Before-and-after change records:
· · ·
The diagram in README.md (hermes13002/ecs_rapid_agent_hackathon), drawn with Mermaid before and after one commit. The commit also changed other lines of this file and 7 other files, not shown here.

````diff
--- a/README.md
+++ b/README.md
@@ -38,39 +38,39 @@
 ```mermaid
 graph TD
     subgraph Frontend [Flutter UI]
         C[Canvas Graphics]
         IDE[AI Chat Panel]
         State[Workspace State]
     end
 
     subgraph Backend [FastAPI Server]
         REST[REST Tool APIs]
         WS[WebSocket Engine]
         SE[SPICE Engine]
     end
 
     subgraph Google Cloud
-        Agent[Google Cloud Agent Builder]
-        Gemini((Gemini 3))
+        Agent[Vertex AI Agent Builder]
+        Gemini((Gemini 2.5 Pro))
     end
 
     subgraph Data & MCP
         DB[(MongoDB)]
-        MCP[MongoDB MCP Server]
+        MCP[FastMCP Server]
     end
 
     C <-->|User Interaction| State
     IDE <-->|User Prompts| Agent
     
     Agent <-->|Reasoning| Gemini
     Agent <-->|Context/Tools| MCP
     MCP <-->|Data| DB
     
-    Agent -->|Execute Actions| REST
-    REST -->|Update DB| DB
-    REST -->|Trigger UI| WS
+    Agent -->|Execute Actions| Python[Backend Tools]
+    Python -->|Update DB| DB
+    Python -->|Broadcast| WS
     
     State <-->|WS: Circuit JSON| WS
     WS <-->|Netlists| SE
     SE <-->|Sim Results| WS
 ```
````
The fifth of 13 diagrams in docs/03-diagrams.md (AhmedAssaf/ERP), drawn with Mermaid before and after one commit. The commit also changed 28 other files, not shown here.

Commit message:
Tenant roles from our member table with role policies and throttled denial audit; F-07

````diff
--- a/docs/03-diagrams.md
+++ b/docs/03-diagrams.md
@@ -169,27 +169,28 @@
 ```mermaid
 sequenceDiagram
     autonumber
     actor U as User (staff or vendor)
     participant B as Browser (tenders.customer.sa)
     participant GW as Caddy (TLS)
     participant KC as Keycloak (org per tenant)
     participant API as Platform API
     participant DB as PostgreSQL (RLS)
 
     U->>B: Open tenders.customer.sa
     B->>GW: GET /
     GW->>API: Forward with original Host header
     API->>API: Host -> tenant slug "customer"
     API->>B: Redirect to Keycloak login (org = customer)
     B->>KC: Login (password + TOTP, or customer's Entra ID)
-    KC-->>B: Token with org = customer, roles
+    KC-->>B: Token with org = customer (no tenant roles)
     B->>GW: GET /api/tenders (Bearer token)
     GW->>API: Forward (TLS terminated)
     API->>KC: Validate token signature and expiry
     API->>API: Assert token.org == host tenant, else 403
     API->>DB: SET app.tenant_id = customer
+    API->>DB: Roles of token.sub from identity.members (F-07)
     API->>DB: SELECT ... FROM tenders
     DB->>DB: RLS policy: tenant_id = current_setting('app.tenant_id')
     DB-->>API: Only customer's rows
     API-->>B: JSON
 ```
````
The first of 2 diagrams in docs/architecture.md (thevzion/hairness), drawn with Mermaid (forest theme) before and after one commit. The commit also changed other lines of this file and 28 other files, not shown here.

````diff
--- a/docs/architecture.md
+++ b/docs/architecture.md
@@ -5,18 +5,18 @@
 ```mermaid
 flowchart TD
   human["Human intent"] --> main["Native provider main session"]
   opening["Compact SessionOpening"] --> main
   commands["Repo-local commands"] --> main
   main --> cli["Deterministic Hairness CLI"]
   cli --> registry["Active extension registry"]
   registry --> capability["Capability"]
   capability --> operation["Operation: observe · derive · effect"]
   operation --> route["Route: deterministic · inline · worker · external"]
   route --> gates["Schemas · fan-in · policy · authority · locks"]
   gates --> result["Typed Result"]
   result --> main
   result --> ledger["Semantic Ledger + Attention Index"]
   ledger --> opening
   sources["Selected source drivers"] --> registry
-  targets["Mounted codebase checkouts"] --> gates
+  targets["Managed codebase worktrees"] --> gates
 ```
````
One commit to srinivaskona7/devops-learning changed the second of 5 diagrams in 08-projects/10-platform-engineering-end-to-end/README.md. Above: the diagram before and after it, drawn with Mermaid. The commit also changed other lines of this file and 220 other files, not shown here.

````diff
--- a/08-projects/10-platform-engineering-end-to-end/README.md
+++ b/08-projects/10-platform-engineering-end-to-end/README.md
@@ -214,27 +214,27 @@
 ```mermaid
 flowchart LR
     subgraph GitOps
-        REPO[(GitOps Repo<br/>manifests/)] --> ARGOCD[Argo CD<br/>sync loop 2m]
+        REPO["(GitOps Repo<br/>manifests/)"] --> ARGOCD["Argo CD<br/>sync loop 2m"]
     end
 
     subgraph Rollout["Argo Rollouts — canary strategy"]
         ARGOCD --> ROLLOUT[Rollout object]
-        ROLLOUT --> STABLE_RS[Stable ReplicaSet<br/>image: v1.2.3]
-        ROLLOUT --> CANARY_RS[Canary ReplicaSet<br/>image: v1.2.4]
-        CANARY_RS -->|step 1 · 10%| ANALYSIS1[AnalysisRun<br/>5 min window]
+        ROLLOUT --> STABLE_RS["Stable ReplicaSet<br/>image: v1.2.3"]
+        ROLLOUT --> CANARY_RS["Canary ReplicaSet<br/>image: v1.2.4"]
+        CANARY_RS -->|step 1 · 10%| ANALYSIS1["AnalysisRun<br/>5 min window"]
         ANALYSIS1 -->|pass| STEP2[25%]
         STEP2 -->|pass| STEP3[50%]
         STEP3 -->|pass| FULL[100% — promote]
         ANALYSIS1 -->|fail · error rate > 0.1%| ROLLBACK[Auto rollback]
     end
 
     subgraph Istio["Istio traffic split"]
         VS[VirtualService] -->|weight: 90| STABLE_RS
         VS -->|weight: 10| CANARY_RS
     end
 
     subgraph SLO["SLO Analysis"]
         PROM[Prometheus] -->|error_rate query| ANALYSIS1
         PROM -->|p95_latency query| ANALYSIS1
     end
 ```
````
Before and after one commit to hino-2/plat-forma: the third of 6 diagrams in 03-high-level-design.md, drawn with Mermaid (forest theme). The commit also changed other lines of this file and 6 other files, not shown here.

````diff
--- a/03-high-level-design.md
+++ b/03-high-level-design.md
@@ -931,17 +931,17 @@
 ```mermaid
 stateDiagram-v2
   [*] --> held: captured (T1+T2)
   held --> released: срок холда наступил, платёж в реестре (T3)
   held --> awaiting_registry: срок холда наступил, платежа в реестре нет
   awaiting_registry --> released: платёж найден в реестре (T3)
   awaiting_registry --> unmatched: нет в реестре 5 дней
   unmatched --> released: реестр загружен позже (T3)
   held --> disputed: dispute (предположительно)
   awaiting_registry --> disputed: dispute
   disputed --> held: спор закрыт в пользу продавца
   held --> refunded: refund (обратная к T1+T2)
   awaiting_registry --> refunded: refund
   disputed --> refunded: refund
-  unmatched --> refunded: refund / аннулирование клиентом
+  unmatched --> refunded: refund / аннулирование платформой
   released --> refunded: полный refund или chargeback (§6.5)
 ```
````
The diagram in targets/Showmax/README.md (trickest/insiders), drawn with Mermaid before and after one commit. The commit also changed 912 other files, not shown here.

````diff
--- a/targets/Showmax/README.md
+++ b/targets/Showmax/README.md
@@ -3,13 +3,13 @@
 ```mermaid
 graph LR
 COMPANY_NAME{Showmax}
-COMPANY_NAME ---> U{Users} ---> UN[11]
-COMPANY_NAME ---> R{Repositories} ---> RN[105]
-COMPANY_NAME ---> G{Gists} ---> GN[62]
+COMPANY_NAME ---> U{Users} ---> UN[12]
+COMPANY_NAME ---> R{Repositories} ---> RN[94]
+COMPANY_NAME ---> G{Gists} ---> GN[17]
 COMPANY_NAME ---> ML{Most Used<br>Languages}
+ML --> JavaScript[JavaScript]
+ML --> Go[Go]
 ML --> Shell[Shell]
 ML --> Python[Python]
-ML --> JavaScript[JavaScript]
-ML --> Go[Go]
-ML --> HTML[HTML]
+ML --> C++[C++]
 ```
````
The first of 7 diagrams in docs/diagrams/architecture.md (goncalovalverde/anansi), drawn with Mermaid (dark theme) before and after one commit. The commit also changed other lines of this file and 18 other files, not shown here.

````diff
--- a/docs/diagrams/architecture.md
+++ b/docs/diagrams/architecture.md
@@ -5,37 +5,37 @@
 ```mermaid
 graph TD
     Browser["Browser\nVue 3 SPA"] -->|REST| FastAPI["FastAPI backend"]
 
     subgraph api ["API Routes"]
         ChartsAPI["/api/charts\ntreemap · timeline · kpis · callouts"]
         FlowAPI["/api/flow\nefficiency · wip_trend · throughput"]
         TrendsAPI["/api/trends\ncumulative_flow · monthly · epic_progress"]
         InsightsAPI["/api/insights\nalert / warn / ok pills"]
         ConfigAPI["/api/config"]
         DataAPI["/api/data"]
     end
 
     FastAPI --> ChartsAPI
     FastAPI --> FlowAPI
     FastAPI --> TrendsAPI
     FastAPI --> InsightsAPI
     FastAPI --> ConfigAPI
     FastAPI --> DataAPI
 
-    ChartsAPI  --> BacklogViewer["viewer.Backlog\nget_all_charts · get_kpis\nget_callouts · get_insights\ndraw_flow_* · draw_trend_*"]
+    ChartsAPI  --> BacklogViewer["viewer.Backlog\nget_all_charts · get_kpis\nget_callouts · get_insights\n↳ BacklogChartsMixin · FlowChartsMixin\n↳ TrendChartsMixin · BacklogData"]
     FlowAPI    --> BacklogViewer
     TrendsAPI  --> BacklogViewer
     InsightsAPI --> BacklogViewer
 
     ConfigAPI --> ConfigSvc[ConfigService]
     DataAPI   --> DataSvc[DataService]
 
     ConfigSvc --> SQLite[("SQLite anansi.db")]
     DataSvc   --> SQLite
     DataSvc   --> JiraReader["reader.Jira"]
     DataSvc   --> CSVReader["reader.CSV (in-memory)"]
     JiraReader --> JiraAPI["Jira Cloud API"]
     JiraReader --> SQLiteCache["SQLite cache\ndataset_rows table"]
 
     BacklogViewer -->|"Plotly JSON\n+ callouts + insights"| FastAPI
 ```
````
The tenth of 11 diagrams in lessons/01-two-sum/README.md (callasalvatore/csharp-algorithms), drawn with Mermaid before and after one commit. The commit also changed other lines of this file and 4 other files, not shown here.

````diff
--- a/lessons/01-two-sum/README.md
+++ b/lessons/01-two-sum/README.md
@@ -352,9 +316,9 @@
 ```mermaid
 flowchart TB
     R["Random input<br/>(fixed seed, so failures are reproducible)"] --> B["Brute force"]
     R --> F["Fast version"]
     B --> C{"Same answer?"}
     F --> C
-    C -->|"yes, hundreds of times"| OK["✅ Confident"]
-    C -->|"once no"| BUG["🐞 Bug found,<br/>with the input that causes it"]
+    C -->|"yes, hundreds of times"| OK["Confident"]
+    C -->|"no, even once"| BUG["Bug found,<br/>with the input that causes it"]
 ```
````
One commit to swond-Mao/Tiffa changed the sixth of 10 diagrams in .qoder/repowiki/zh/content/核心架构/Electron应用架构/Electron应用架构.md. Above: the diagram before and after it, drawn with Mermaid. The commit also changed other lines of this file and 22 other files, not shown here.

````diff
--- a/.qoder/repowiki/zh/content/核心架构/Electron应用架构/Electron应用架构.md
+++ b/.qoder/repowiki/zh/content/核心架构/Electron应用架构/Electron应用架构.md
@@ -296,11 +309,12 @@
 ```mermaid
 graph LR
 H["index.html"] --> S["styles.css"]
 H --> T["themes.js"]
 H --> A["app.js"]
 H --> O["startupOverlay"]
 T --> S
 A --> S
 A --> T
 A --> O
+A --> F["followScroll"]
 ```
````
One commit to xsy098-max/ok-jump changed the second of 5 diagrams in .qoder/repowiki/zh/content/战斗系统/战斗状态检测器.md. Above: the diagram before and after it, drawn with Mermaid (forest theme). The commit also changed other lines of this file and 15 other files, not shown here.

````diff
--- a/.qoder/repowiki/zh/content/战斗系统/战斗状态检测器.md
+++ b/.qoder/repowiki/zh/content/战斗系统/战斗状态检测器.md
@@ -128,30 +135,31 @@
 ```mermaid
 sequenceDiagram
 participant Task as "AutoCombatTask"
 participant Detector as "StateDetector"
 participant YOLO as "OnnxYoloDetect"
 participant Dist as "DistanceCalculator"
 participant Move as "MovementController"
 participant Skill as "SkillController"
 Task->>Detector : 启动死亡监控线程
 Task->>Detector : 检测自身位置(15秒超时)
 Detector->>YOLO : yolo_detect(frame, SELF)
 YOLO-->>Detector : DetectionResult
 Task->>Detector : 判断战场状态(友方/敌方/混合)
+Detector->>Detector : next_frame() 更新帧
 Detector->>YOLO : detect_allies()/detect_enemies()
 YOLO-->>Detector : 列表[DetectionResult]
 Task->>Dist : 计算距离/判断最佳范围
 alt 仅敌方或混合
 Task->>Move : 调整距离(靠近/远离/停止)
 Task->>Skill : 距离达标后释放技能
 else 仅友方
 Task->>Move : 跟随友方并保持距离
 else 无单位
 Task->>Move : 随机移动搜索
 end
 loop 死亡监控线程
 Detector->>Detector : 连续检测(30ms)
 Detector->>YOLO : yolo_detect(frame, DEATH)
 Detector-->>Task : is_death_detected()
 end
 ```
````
· · ·
Search the data for "Task" and list every line in which it occurs.

RESPONSE TO THE EXERCISE:
 participant Task as "AutoCombatTask"
 Task->>Detector : 启动死亡监控线程
 Task->>Detector : 检测自身位置(15秒超时)
 Task->>Detector : 判断战场状态(友方/敌方/混合)
 Task->>Dist : 计算距离/判断最佳范围
 Task->>Move : 调整距离(靠近/远离/停止)
 Task->>Skill : 距离达标后释放技能
 Task->>Move : 跟随友方并保持距离
 Task->>Move : 随机移动搜索
 Detector-->>Task : is_death_detected()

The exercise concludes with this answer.